Some demonstrators also cited the evidence of cables from the United States Embassy in Tunisia that were released by the anti-secrecy group WikiLeaks providing vividly detailed accounts of the first family’s self-enrichment and opulent lifestyle.
Tunisia’s youth finally has revolution on its mind (h/t Daily Dish)
The corruption, the bribes – we simply want to leave. We begin to apply to study in France, or Canada. It is cowardice, and we know it. Leaving the country to “the rest of them”. We go to France and forget, then come back for the holidays. Tunisia? It is the beaches of Sousse and Hammamet, the nightclubs and restaurants. A giant ClubMed.
And for the first time, we see the opportunity to rebel, to take revenge on the “royal” family who has taken everything, to overturn the established order that has accompanied our youth. An educated youth, which is tired and ready to sacrifice all the symbols of the former autocratic Tunisia with a new revolution: the Jasmin Revolution – the true one.
It’s fascinating to see his description of schoolchildren furtively sharing proxy servers to get around the country’s censored Internet.
A timeline: Tunisian Government Dissolved: First Reactions.
Tunisian blogger Youssef Gaigi calls
it “unprecedented” and “a major shift in Tunisia’s history.” He
explains, “Ben Ali talked in the Tunisian dialect instead of Arabic for
the first time ever. … He spoke directly to the police forces and
ordered them not to shoot, unless in cases of self-defense. On the same
line he said a commission will investigate in the murders that
The report includes tweets and other material as they occurred.
One of the things I am inevitably reminded of is the student uprising in China that culminated in Tienanmen Square. At that time, I recall that a certain amount of information slipped through on the (infant at the time) Internet, but the real source was via fax lines which were ubiquitous and not quite as easily monitored by authorities. Information and pictures were smuggled out to sympathizers outside China and then distributed to the rest of the world.
In truth, I don’t think that twitter or Wikileaks “sparked” anything in Tunisia. The events there would very likely have occurred anyway. The people there were — and are — under incredible pressure.
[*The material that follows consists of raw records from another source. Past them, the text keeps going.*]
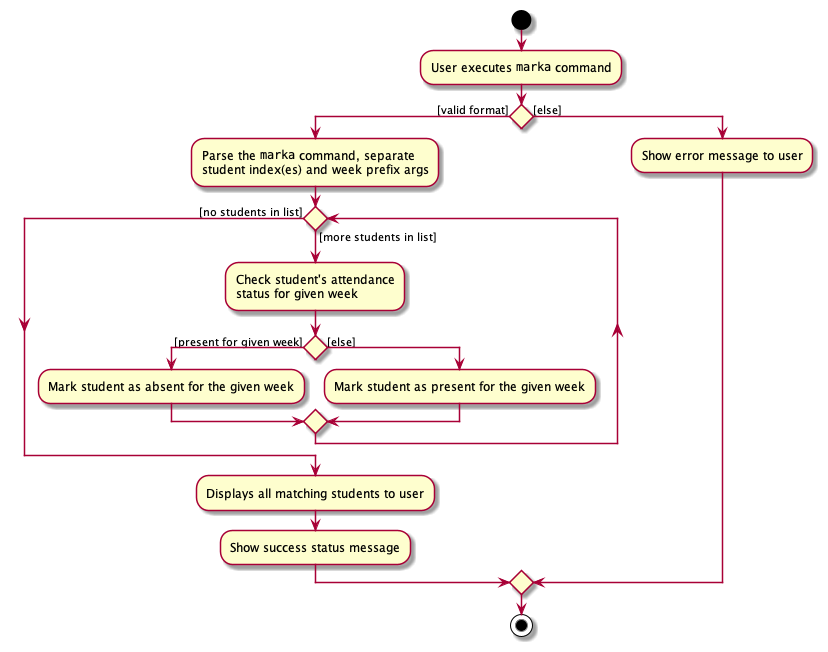
The PlantUML diagram docs/images/MarkStudentAttActivityDiagram.png in nus-cs2103-AY2122S1/tp, before a commit. Source of this version:
```plantuml
@startuml

start

:User executes ""marka"" command;

if () then ([valid format])
    :Parse the ""marka"" command, separate
    student index(es) and week prefix args;

    while () is ([more students in list])

    :Check student's attendance
    status for given week;

    if () then ([present for given week])
    :Mark student as absent for the given week;

    else ([else])
    :Mark student as present for the given week;

    endif

    endwhile ([no students in list])

    :Displays all matching students to user;
    :Show success status message;

else ([else])

    :Show error message to user;

endif

stop

@enduml
```
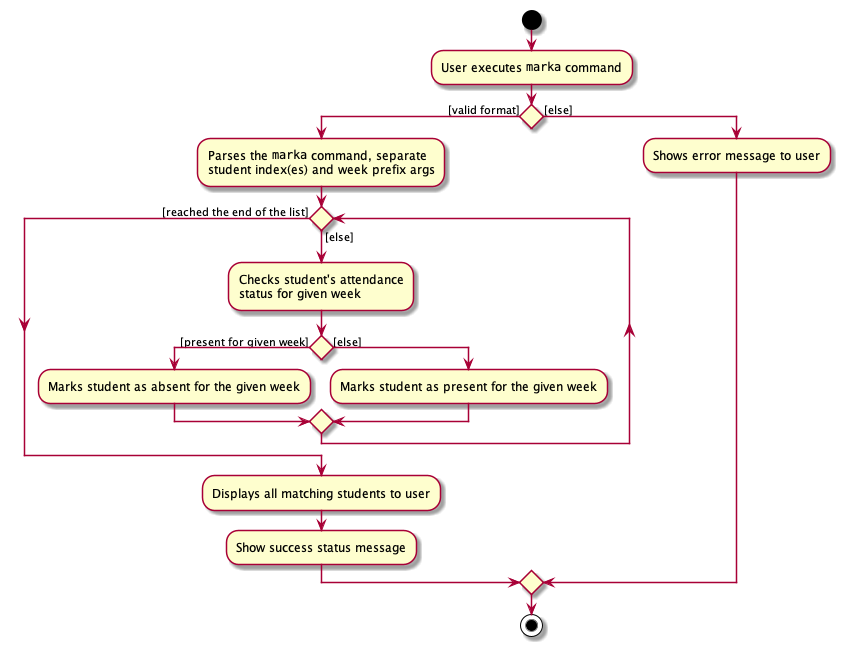
Later version of the same file.

Commit message:
Update stringutil for findStudent and diagrams in dg

Diff of the diagram source:
```diff
@@ -5,30 +5,30 @@
 :User executes ""marka"" command;
 
 if () then ([valid format])
-    :Parse the ""marka"" command, separate
+    :Parses the ""marka"" command, separate
     student index(es) and week prefix args;
 
-    while () is ([more students in list])
+    while () is ([else])
 
-    :Check student's attendance
+    :Checks student's attendance
     status for given week;
 
     if () then ([present for given week])
-    :Mark student as absent for the given week;
+    :Marks student as absent for the given week;
 
     else ([else])
-    :Mark student as present for the given week;
+    :Marks student as present for the given week;
 
     endif
 
-    endwhile ([no students in list])
+    endwhile ([reached the end of the list])
 
     :Displays all matching students to user;
     :Show success status message;
 
 else ([else])
 
-    :Show error message to user;
+    :Shows error message to user;
 
 endif
 
```
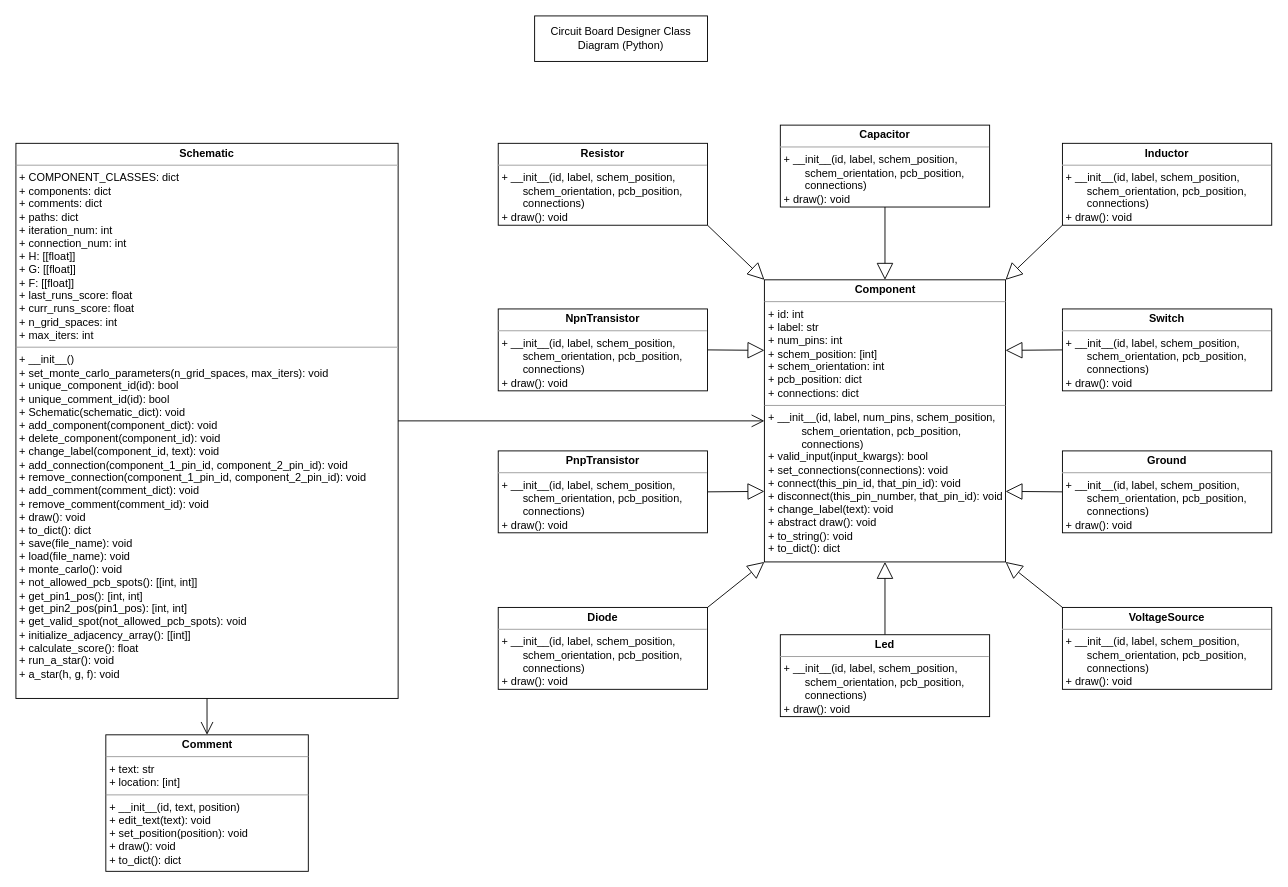
This is Documents/ClassDiagrams.drawio from CinnaKenToast/Circuit-Board-Designer, a draw.io file, before an edit. Source tidied: cells renumbered, new cells numbered last; positions are measured from the earlier drawing's top-left corner, leaving out a move shared by most shapes. Both pictures are drawn from the tidied source at 91%, with x=0, y=0 at pixel (15, 15).
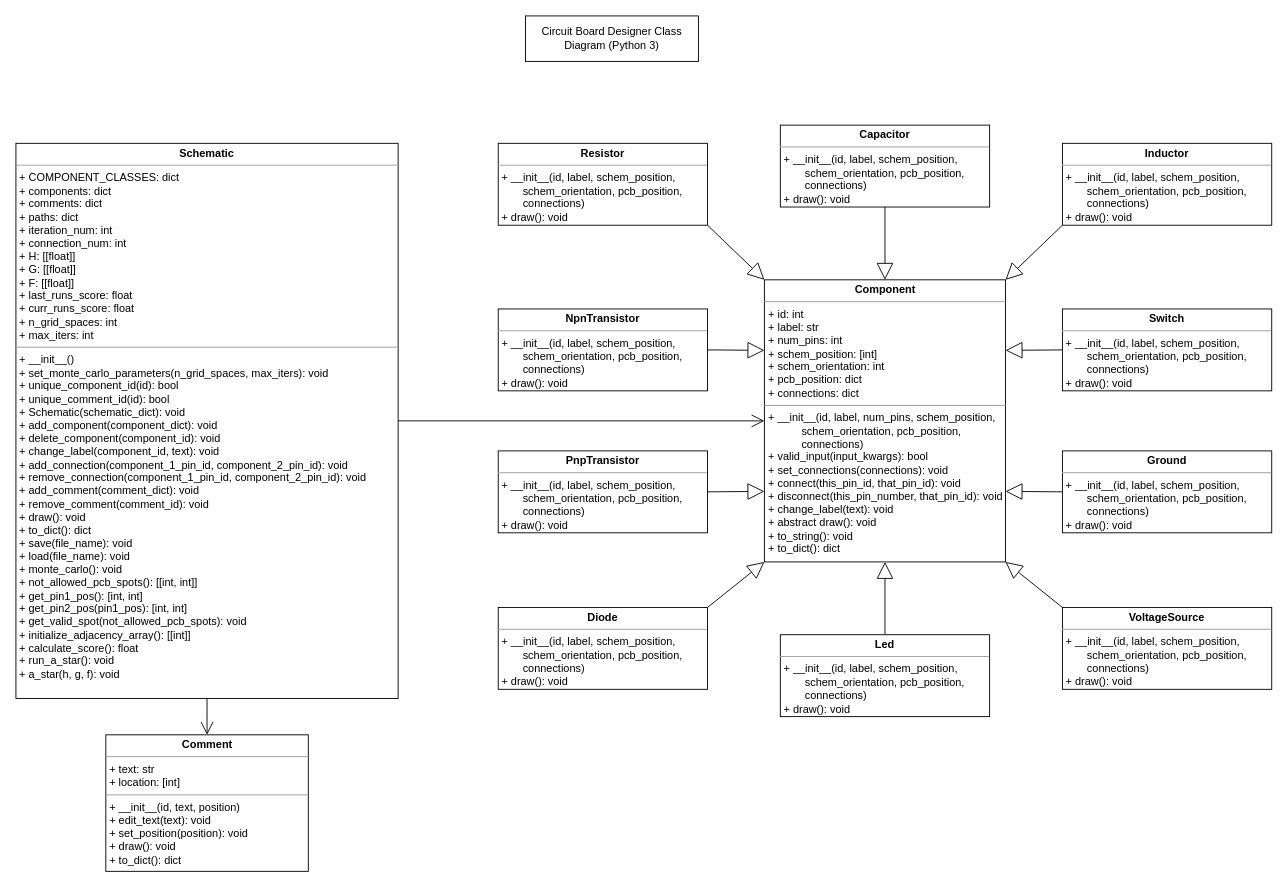
Above is the later version.

The edit, as a diff of the source:
```diff
@@
-    <mxCell id="18" value="Circuit Board Designer Class Diagram (Python)" style="rounded=0;whiteSpace=wrap;html=1;" parent="1" vertex="1">
-      <mxGeometry x="570" width="190" height="50" as="geometry" />
+    <mxCell id="18" value="Circuit Board Designer Class Diagram (Python 3)" style="rounded=0;whiteSpace=wrap;html=1;" parent="1" vertex="1">
+      <mxGeometry x="560" width="190" height="50" as="geometry" />
     </mxCell>
```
What twitter and Wikileaks did was bring our attention to Tunisia — put us in place to witness the sordidness of Tunisia’s government and the current process of its revolution. The information is flowing, not from the West to Tunisia: but the other way around, from Tunisia to us.